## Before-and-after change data
=====
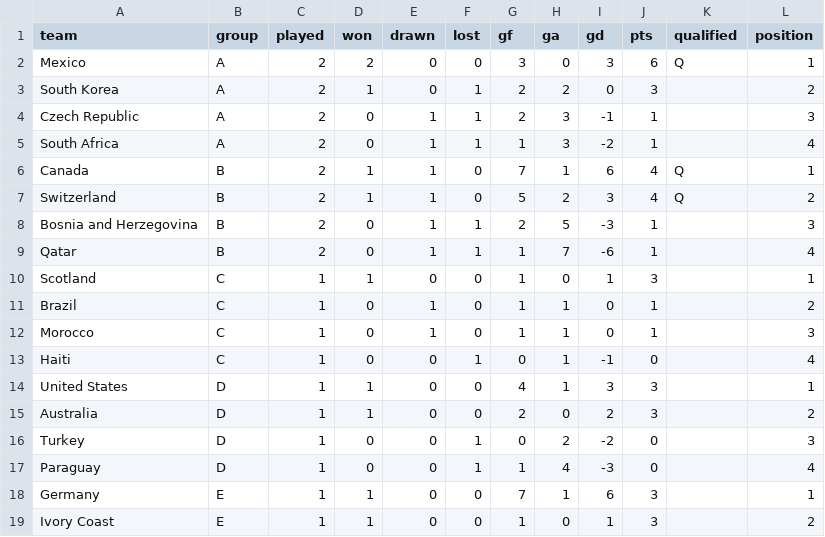
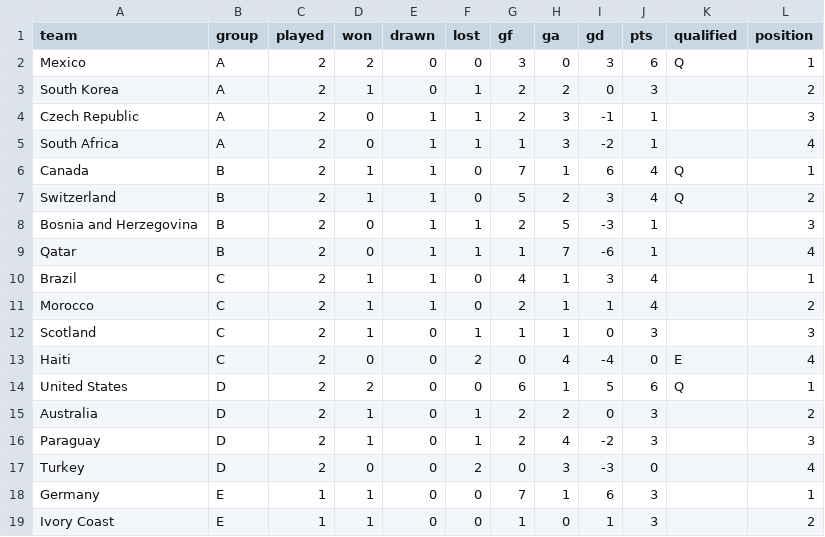
Before and after one commit to AmeyaPatil1989/fifa-2026-predictor, a CSV file: output/group_standings.csv, drawn as a sheet; only a part is shown.

```diff
--- a/output/group_standings.csv
+++ b/output/group_standings.csv
@@ -9,10 +9,10 @@ Bosnia and Herzegovina,B,2,0,1,1,2,5,-3,1,,3
 Qatar,B,2,0,1,1,1,7,-6,1,,4
-Scotland,C,1,1,0,0,1,0,1,3,,1
-Brazil,C,1,0,1,0,1,1,0,1,,2
-Morocco,C,1,0,1,0,1,1,0,1,,3
-Haiti,C,1,0,0,1,0,1,-1,0,,4
-United States,D,1,1,0,0,4,1,3,3,,1
-Australia,D,1,1,0,0,2,0,2,3,,2
-Turkey,D,1,0,0,1,0,2,-2,0,,3
-Paraguay,D,1,0,0,1,1,4,-3,0,,4
+Brazil,C,2,1,1,0,4,1,3,4,,1
+Morocco,C,2,1,1,0,2,1,1,4,,2
+Scotland,C,2,1,0,1,1,1,0,3,,3
+Haiti,C,2,0,0,2,0,4,-4,0,E,4
+United States,D,2,2,0,0,6,1,5,6,Q,1
+Australia,D,2,1,0,1,2,2,0,3,,2
+Paraguay,D,2,1,0,1,2,4,-2,3,,3
+Turkey,D,2,0,0,2,0,3,-3,0,,4
 Germany,E,1,1,0,0,7,1,6,3,,1
```
Also changed, not shown: output/elo_ratings.csv, output/match_predictions.csv, 2 other files.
=====
Whenever a line above contains "output", copy that line.

Before and after one commit to AmeyaPatil1989/fifa-2026-predictor, a CSV file: output/group_standings.csv, drawn as a sheet; only a part is shown.
--- a/output/group_standings.csv
+++ b/output/group_standings.csv
Also changed, not shown: output/elo_ratings.csv, output/match_predictions.csv, 2 other files.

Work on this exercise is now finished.